ALEXANDER: Still, the forecast is gray. Some conservative Republicans have already warned they'll block any proposals that they say threaten the Second Amendment. Gun control advocates insist they're making progress locally. Since Newtown, six states, including Colorado and New York, have passed tougher gun laws. But consider the resistance, a total of ten states, Arkansas, Kentucky and Tennessee among them, have approved new laws weakening gun restrictions, though most are minor.

Connecticut's governor, Dan Malloy, on Sunday ridiculed NRA head Wayne LaPierre, who said Connecticut's new restrictions added to the books just last week, wouldn't stop criminals from illegally getting guns.

DAN MALLOY [GOV. D-CT]: Wayne reminds me of the clowns at the circus, they get the most attention, and that's what he's paid to do.

LAUER: Peter, there does seem to be a disconnect, as you point out in your piece, 90% of the Americans, when asked about expanding background checks say, "Yes, we're in favor of that." And yet, if you look at the prospects for doing it in Congress, they don't seem all that positive.

ALEXANDER: Yeah, Matt, that's very much the White House's argument, a point that the White House, President Obama will make again this afternoon in Connecticut.

Consider this, this is what gun control advocates really want, they want to expand background checks to cover more than just the roughly 55,000 federally licensed firearm dealers in the country right now, to expand them to also consider – to also go over gun shows and those who make purchases online, but that's really the sticking point. Opponents are afraid if you do that the government would create some sort of federal gun registry, which the White House insists is not the case. Matt.
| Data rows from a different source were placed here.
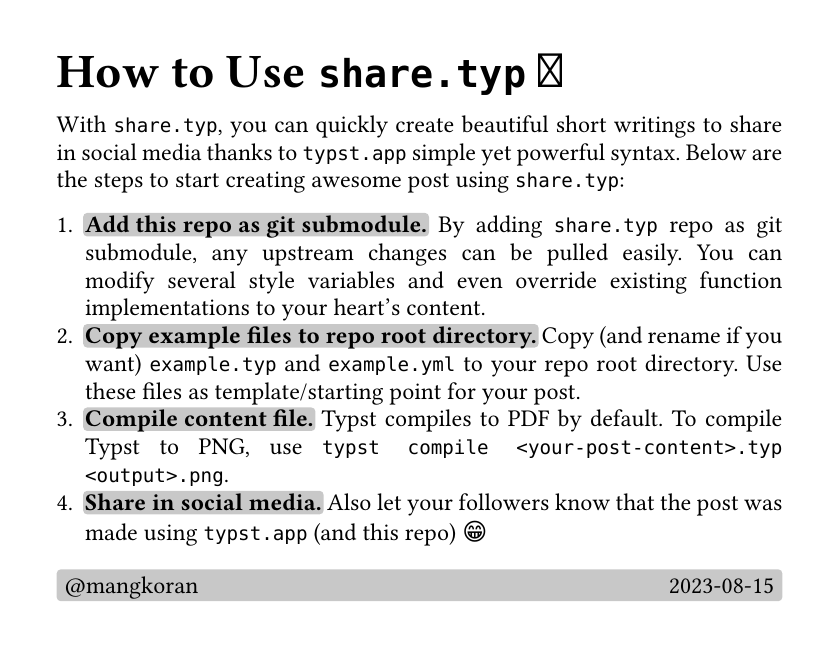
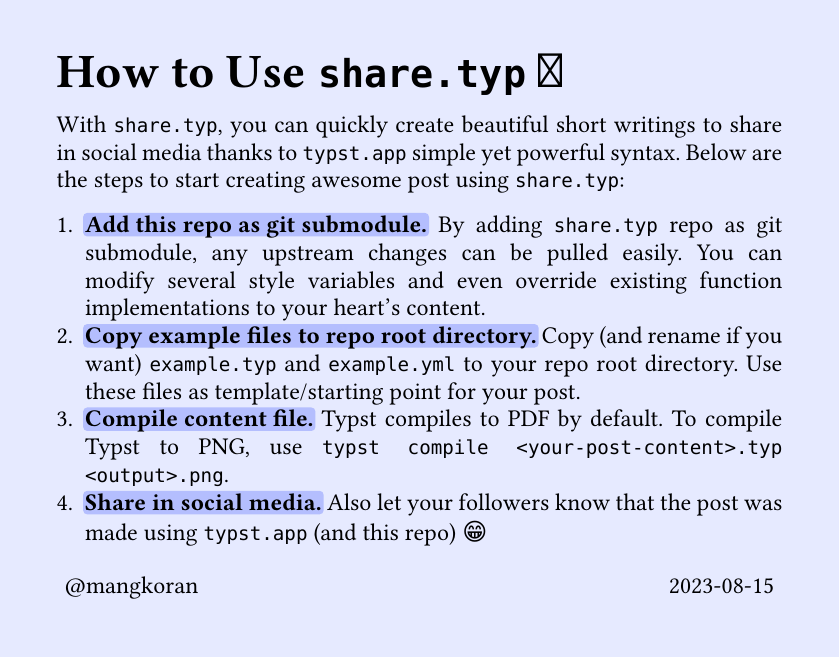
Before and after one commit to mangkoran/share.typ, a Typst document (example.typ, which reads share.typ): the whole page. Compiled offline with Typst 0.15.

Commit message:
feat: add color

```diff
--- a/share.typ
+++ b/share.typ
@@ -6,6 +6,7 @@
       // numbering: "1 / 1",
       number-align: center, // left, center, right
       margin: 1.00cm, // 1.25cm, 1.87cm, 2.5cm
+      fill: rgb("b4befe").lighten(67%),
   )
 
   set text(
@@ -22,9 +23,19 @@
   doc
 }
 
+// show rules
+#let show_rules(doc) = {
+  // todo: raw text background
+  // show raw: it => text(fill: rgb("eff1f5"))[#it.text]
+  // show raw: it => box(fill: rgb("eff1f5"))[#it.text]
+
+  doc
+}
+
 // initialize document style
 #let share_init(doc) = {
     doc = set_rules(doc)
+    doc = show_rules(doc)
 
     doc
 }
```
Also changed, not shown: share.typ (4 more changed lines).
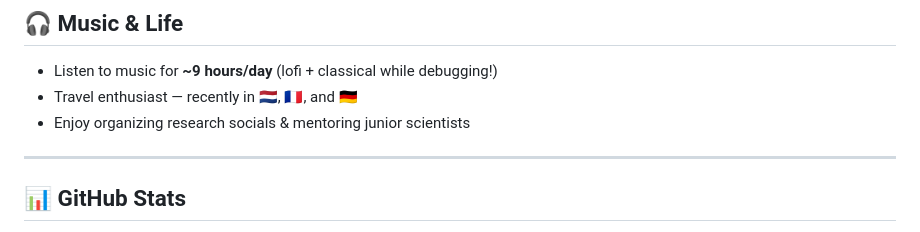
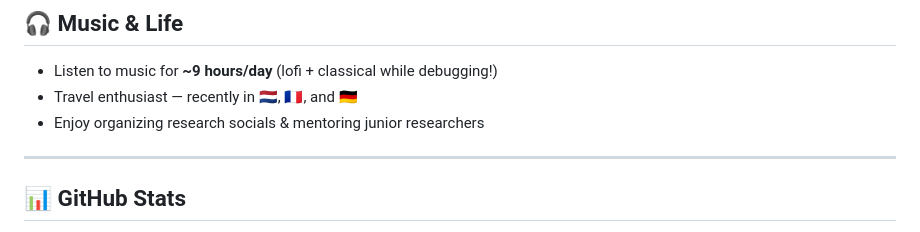
Before and after one commit to BioCoderR/BioCoderR, a Markdown page: README.md, the part around the change. Rendered like a GitHub page.

```diff
--- a/README.md
+++ b/README.md
@@ -95,7 +95,7 @@ I’m currently a PhD student in the **Kocakavuk Lab** working on **Computationa
 
 - Listen to music for **~9 hours/day** (lofi + classical while debugging!)
 - Travel enthusiast — recently in 🇳🇱, 🇫🇷, and 🇩🇪
-- Enjoy organizing research socials & mentoring junior scientists
+- Enjoy organizing research socials & mentoring junior researchers
 
 ---
 
```
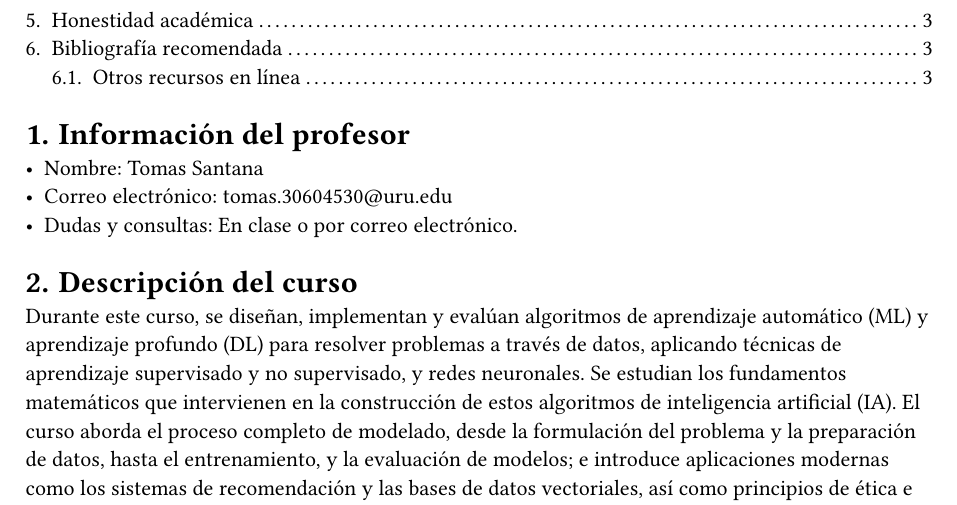
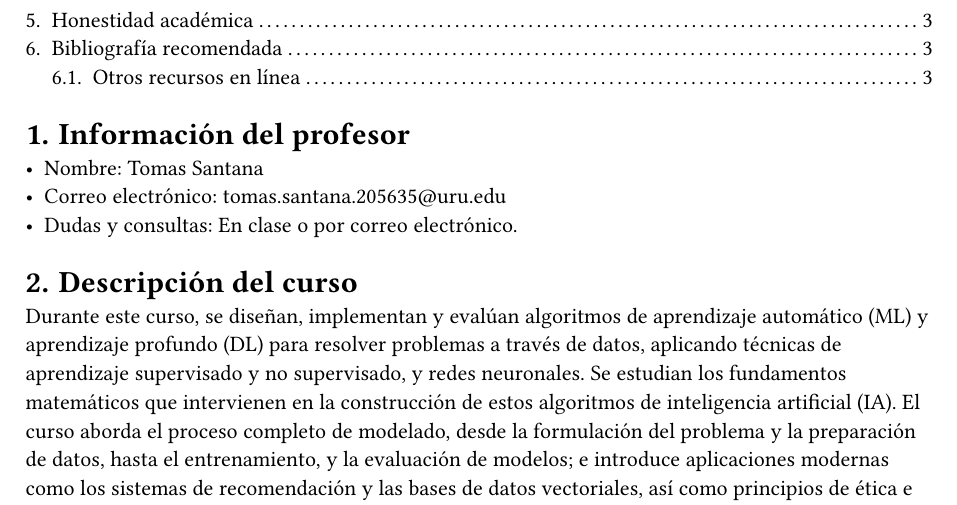
Before and after one commit to Tomas-Santana/252T19-inteligencia-artificial, a Typst document (notes/00-silabo.typ): part of page 1 of 3, cut so that both start at the same text. The pictures show the PDF file notes/00-silabo.pdf that the author committed with the source.

Commit message:
cambiar correo en el silabo

```diff
--- a/notes/00-silabo.typ
+++ b/notes/00-silabo.typ
@@ -21,7 +21,7 @@
 
 = Información del profesor
 - Nombre: Tomas Santana
-- Correo electrónico: tomas.30604530\@uru.edu
+- Correo electrónico: tomas.santana.205635\@uru.edu
 - Dudas y consultas: En clase o por correo electrónico.
 
 = Descripción del curso
```
Also changed, not shown: notes/00-silabo.pdf.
LAUER: Alright, Peter Alexander at the White House for us this morning. Peter, as always, thanks very much.

Kyle Drennen
Kyle Drennen
Kyle Drennen is a News Analyst for MRC